We’ve always had good reason to thank ABBA for the music. Now it’s time to thank the Southbank Centre for putting that music in context in a chronological exhibition which (helped immensely by items loaned from ABBA The Museum in Stockholm) is immersive, innovative, informative and above all celebratory.
A surprise guest at this week’s launch of ABBA: Super Troupers, Bjorn Ulvaeus summed it up perfectly. “It’s the opposite of all those huge, technically advanced, virtual reality exhibitions,” declared one fourth of arguably the world’s greatest-ever pop group. “It’s much more intimate, it’s warm and it has a sense of humour.”
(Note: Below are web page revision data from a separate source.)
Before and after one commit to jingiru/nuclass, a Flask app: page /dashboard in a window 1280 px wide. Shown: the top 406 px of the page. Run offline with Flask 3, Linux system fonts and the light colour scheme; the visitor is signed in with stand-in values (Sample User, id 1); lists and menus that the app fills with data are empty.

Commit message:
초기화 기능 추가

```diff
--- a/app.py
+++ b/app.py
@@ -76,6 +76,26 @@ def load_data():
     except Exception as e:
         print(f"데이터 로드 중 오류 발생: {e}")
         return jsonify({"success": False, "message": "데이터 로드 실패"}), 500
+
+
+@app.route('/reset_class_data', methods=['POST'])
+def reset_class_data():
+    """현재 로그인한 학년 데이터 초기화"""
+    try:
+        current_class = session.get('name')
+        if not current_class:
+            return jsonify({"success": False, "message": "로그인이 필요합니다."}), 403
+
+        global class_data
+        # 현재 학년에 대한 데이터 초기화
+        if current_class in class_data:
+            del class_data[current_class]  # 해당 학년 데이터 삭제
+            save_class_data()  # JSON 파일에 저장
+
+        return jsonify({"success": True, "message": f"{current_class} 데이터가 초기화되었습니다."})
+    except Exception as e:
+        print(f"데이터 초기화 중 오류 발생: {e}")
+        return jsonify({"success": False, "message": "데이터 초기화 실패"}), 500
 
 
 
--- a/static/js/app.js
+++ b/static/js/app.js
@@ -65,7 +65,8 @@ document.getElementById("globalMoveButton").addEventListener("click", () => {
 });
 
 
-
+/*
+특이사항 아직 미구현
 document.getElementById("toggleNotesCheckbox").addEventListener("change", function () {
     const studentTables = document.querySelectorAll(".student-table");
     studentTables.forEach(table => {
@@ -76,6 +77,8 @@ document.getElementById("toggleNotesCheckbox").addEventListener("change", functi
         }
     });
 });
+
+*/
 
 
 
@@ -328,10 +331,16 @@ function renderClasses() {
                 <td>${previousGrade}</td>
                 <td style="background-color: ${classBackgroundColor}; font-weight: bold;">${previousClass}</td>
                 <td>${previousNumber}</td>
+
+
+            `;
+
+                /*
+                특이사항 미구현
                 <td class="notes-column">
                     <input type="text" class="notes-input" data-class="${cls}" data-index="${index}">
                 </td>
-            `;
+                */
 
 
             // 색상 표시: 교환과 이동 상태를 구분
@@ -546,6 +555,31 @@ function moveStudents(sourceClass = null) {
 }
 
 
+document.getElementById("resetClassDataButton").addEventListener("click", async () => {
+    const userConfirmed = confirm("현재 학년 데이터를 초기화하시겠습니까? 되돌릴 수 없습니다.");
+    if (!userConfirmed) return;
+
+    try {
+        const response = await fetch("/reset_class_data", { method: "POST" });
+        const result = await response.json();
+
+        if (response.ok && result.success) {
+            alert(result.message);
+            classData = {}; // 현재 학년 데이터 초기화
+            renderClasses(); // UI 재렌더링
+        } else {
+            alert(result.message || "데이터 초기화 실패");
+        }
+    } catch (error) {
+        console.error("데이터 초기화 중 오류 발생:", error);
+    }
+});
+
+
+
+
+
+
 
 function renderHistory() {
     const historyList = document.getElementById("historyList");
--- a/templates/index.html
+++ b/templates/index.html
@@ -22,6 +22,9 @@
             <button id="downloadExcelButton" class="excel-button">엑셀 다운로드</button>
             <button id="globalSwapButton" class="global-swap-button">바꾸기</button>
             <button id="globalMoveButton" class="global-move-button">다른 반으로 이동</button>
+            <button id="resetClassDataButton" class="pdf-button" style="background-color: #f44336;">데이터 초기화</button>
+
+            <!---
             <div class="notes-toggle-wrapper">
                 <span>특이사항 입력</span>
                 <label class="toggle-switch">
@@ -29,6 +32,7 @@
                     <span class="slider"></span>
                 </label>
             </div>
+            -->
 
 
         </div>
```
Fan letters to ABBA from across the world. Photo credit: Mikael Bodner. Courtesy of ABBA The Museum.
I say ‘arguably’ but for me there’s no disputing Abba’s status at the very top of the pop pinnacle. From their 1974 international breakthrough ‘Waterloo’ to the underrated sign-off ‘Under Attack’ in 1983, no other band could lay claim to so many classic singles like ‘Dancing Queen’, ‘Take A Chance On Me’, ‘The Winner Takes It All’ and so many more.
Photo credit: Victor Frankowski
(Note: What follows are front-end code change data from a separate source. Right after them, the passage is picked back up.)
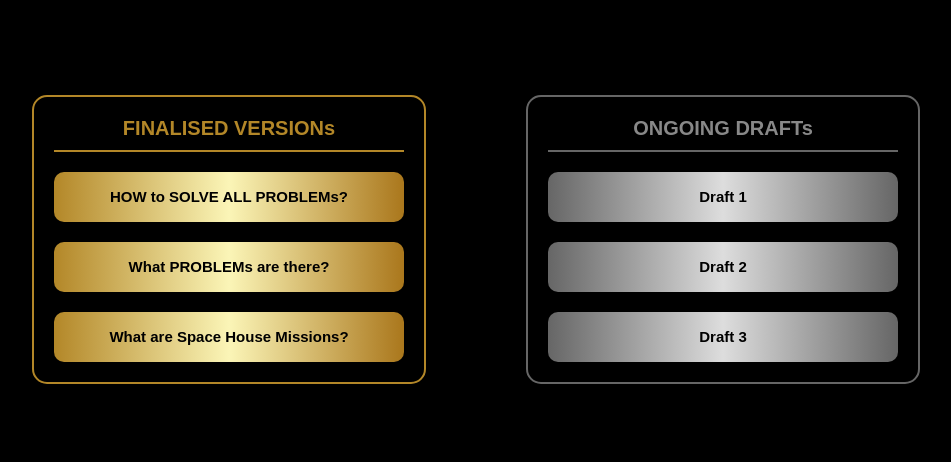
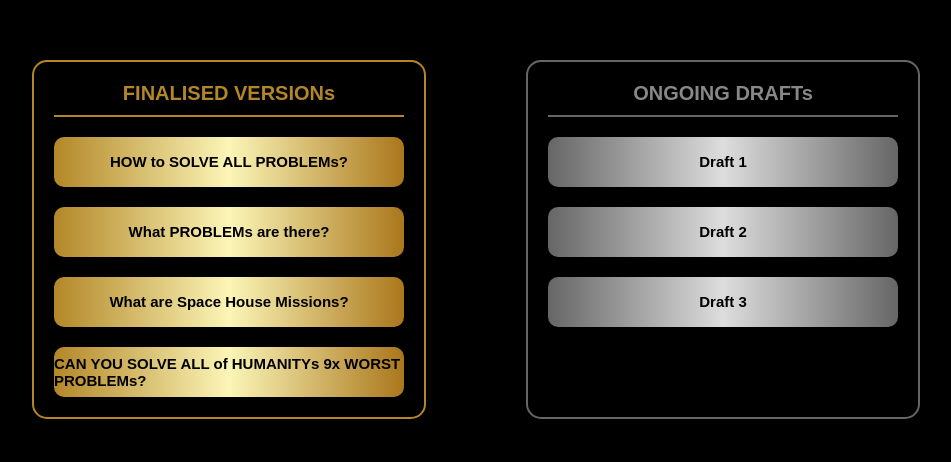
Before and after one commit to GOODestVISION/GOODestVISION, a plain HTML site: page index.html in a window 1280 px wide. Shown: the part 161-623 px from the top of the page, without its empty margins (164-1115 px from the left). Drawn offline with Linux system fonts and the light colour scheme.

Commit message:
Update index.html

```diff
--- a/index.html
+++ b/index.html
@@ -100,6 +100,7 @@ transform: scale(1.05);
 <a href="page1.html" class="BUTTON-gold">HOW to SOLVE ALL PROBLEMs?</a>
 <a href="page2.html" class="BUTTON-gold">What PROBLEMs are there?</a>
 <a href="page3.html" class="BUTTON-gold">What are Space House Missions?</a>
+<a href="page4.html" class="BUTTON-gold">CAN YOU SOLVE ALL of HUMANITYs 9x WORST PROBLEMs?</a>
 </div>
 </div>
 
```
Done as a series of rooms, the walk-through exhibition very cleverly starts against the backdrop of 1970s Britain from when they burst on the scene as winners of the Brighton-hosted Eurovision Song Contest to cheer up a country mired in strikes, cutbacks, political chaos and doubts about joining the EU. It opens, suitably camply, with the rolling back of a giant ABBA record and – with narration by Jarvis Cocker (a self-confessed ABBA fanatic) and guidance from an expert tour host – takes you through the likes of replicas of a British living room stuffed with band memorabilia, their victory suite at Brighton’s Grand Hotel and the legendary Polar Studios where they recorded all those hits.
Gold cassette awarded to ABBA for the success of the Super Troupers single in Japan, 1980
Photo credit: Mikael Bodner. Courtesy of ABBA The Museum.
There are some 120 exhibits which include obvious choices like gold discs, photographs and posters alongside quirkier ones like Benny’s leather boots, Agnetha’s iconic blue knitted hat and the juxtaposition of the image of a happy band in the early days with the cover for final album ‘The Visitors’ where Agnetha, Bjorn, Benny and Frida aren’t even looking at each other.
White boots worn by Benny Andersson on ABBA’s European and North America tours in 1977 and 1979, hand-painted to match his outfit. Photo credit: Mikael Bodner. Courtesy of ABBA The Museum.
A couple of things don’t quite work, such as a wander round a Swedish forest and a trip to the grotty loos of a nameless nightclub. I’m also not sure about the last installation, an aircraft where you take a seat as testaments to ABBA’s legacy are projected on the windows, but at least it includes a clip of Madonna’s ‘Hung Up’ leotard and all and doesn’t try to flog tickets to the Mamma Mia! musical – which, despite having the best soundtrack of any show ever, is to my mind as cheap as the band’s catalogue is sophisticated.
ABBA: Super Troupers is at the Southbank Centre, London, until April. southbankcentre.co.uk
Words by Simon Button